Data extracted from a collection
Content starts

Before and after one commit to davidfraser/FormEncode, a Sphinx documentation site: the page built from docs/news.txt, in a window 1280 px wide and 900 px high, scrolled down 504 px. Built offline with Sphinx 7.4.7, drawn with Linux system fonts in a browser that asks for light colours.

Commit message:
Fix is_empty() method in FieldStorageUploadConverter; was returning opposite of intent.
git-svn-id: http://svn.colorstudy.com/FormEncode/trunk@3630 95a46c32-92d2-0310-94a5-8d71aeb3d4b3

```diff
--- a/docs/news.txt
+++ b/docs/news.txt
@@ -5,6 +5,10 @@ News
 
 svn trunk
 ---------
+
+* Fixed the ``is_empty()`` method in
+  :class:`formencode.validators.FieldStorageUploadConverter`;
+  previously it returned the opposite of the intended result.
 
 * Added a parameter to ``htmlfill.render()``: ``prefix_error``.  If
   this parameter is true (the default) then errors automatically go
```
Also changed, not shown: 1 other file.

Content ends

- Exercise directions: Reproduce the data in full, exactly as presented.

- Solution:
Before and after one commit to davidfraser/FormEncode, a Sphinx documentation site: the page built from docs/news.txt, in a window 1280 px wide and 900 px high, scrolled down 504 px. Built offline with Sphinx 7.4.7, drawn with Linux system fonts in a browser that asks for light colours.

Commit message:
Fix is_empty() method in FieldStorageUploadConverter; was returning opposite of intent.
git-svn-id: http://svn.colorstudy.com/FormEncode/trunk@3630 95a46c32-92d2-0310-94a5-8d71aeb3d4b3

```diff
--- a/docs/news.txt
+++ b/docs/news.txt
@@ -5,6 +5,10 @@ News
 
 svn trunk
 ---------
+
+* Fixed the ``is_empty()`` method in
+  :class:`formencode.validators.FieldStorageUploadConverter`;
+  previously it returned the opposite of the intended result.
 
 * Added a parameter to ``htmlfill.render()``: ``prefix_error``.  If
   this parameter is true (the default) then errors automatically go
```
Also changed, not shown: 1 other file.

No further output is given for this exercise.